Here is a thought for a functional and healthy transition object: a personalized Lively Bottle custom water bottle. Design one early in summer, with customization especially for a child going off to school for the first time. Choose a background like dots, checkers, pets, music, whatever the child finds comforting and familiar. Upload a photo or two of things that will remind your new student of home: pictures of mom, dad, siblings, or a home bedroom complete with stuffed animal friends or Lego buildings in it. Upload the photos; choose a lid color that your kiddo likes and Bam! You have a cool transition item that can be held and sipped at school – the bottles are insulated, BPA-free, dishwasher safe, made in USA, and designed to fit in a small hand.
With increasing focus on health and obesity reduction in children, more and more schools are allowing children to carry water bottles with them in school. The brain is 73% water and depends on adequate hydration for cognitive function. Even mild dehydration, like hunger, has been found to impede a child from learning optimally. In addition, for a young child, the act of sipping water can be soothing and help settle separation jitters.

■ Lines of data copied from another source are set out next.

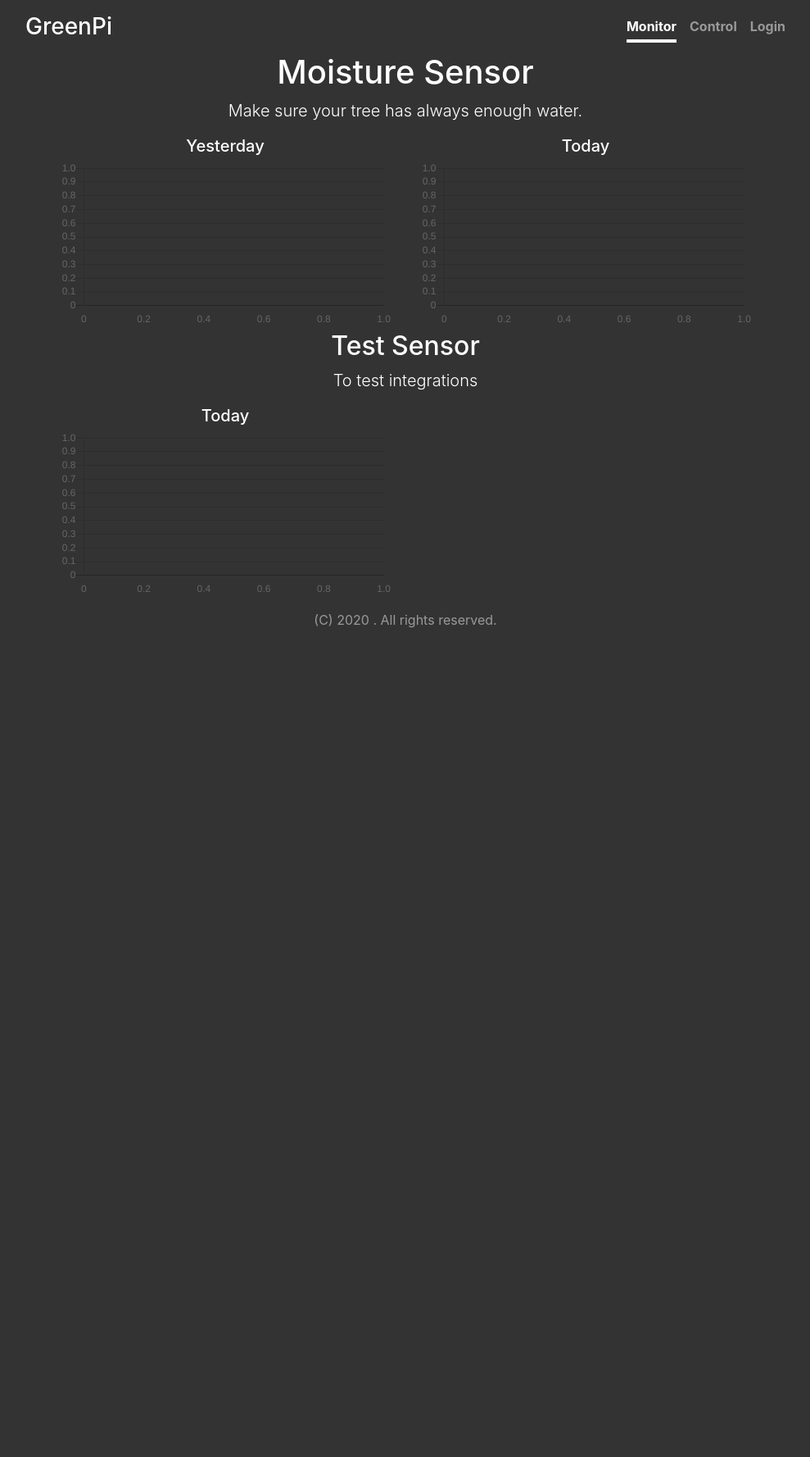
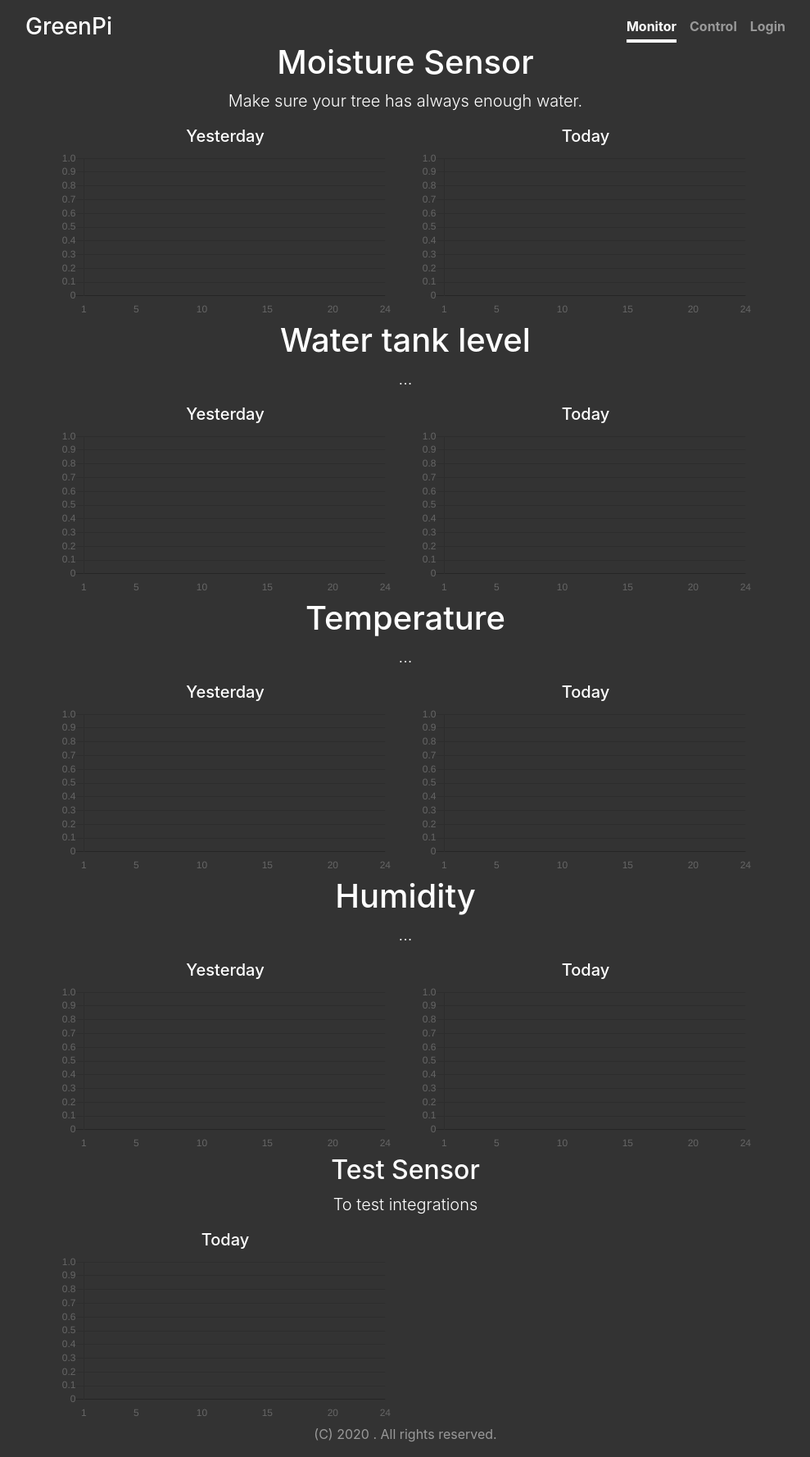
Before and after one commit to severinaklingler/greenpi_server, a Django app: page / in a window 1280 px wide. Shown: the whole page at 82% size, without its empty margins (145-1134 px from the left). Before the commit the page ends 766 px from the top, so only its background shows below. Run offline with Django 3.2, Linux system fonts and the light colour scheme; data that the repository does not hold is empty; some libraries are stand-ins or nearby versions.

Commit message:
Support more sensors.

```diff
--- a/chart/views.py
+++ b/chart/views.py
@@ -13,6 +13,7 @@ from api.models import Measurement
 def chart(request):
     sensor_type = request.GET.get('sensor','')
     time_range = request.GET.get('time_range','')
+    color_string = request.GET.get('color','7,121,228')
 
     if time_range == 'today':
         date_to_show = datetime.date.today()
@@ -30,8 +31,8 @@ def chart(request):
             'labels': labels,
             'datasets': [{
                 'label': 'My First dataset',
-                'backgroundColor': 'rgba(7, 121, 228,0.5)',
-                'borderColor': 'rgb(7, 121, 228)',
+                'backgroundColor': 'rgba(' + color_string +',0.5)',
+                'borderColor': 'rgb(' + color_string + ')',
                 'data': data
             }]
         },
@@ -44,6 +45,10 @@ def chart(request):
                 'type': 'linear',
                 'gridLines' : {
                     'display' : False
+                },
+                'ticks': {
+                    'min': 1,
+                    'max': 24
                 }
                 }]
             }
--- a/monitor/templates/index.html
+++ b/monitor/templates/index.html
@@ -14,6 +14,51 @@
     <div class="col-sm">
       <h5>Today</h5>
       <canvas class="chart" data-url="{% url 'chart' %}" data-options='{"time_range": "today", "sensor" : "moisture"}'></canvas>
+    </div>
+  </div>
+</div>
+
+<h1 class="cover-heading">Water tank level</h1>
+<p class="lead">...</p>
+<div class="container">
+  <div class="row">
+    <div class="col-sm">
+      <h5>Yesterday</h5>
+      <canvas class="chart" data-url="{% url 'chart' %}" data-options='{"time_range": "yesterday", "sensor" : "water_tank_level", "color" : "168, 230, 207"}'></canvas>
+    </div>
+    <div class="col-sm">
+      <h5>Today</h5>
+      <canvas class="chart" data-url="{% url 'chart' %}" data-options='{"time_range": "today", "sensor" : "water_tank_level", "color" : "168, 230, 207"}'></canvas>
+    </div>
+  </div>
+</div>
+
+<h1 class="cover-heading">Temperature</h1>
+<p class="lead">...</p>
+<div class="container">
+  <div class="row">
+    <div class="col-sm">
+      <h5>Yesterday</h5>
+      <canvas class="chart" data-url="{% url 'chart' %}" data-options='{"time_range": "yesterday", "sensor" : "temperature", "color" : "255, 170, 165"}}'></canvas>
+    </div>
+    <div class="col-sm">
+      <h5>Today</h5>
+      <canvas class="chart" data-url="{% url 'chart' %}" data-options='{"time_range": "today", "sensor" : "temperature", "color" : "255, 170, 165"}'></canvas>
+    </div>
+  </div>
+</div>
+
+<h1 class="cover-heading">Humidity</h1>
+<p class="lead">...</p>
+<div class="container">
+  <div class="row">
+    <div class="col-sm">
+      <h5>Yesterday</h5>
+      <canvas class="chart" data-url="{% url 'chart' %}" data-options='{"time_range": "yesterday", "sensor" : "humidity", "color" : "168, 230, 207"}'></canvas>
+    </div>
+    <div class="col-sm">
+      <h5>Today</h5>
+      <canvas class="chart" data-url="{% url 'chart' %}" data-options='{"time_range": "today", "sensor" : "humidity", "color" : "168, 230, 207"}'></canvas>
     </div>
   </div>
 </div>
```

Preschool aged kids have been used to having a sippy cup with them at home. Get that water bottle ordered early and then bring it to the playground, pool, or zoo trip so that it becomes associated with fun and happiness. Then when August comes and school bells ring your child will clutch their familiar bottle and march into school with a comfort item for transition that makes them feel like they belong in their new school class. Thinking about back to school early will prevent any back to school panic or apprehension, and allow for a smooth sailing into the excitement of the new world of school.
Pictured is three-year old Parker. After months of watching MSU basketball, Parker enrolled in his first basketball class at the local YMCA. He loves it! He often practices his “slam dunks” and “defense” in the basement after dinner. Says his mom, “the children all bring their own water bottles to class so this will be perfect for him to bring along! The pictures on the bottle are from his recent basketball themed birthday party.”
Lisa is co-founder of Lively Bottle. She teaches health and nutrition, and counsels childhood obesity, in her nurse practitioner role.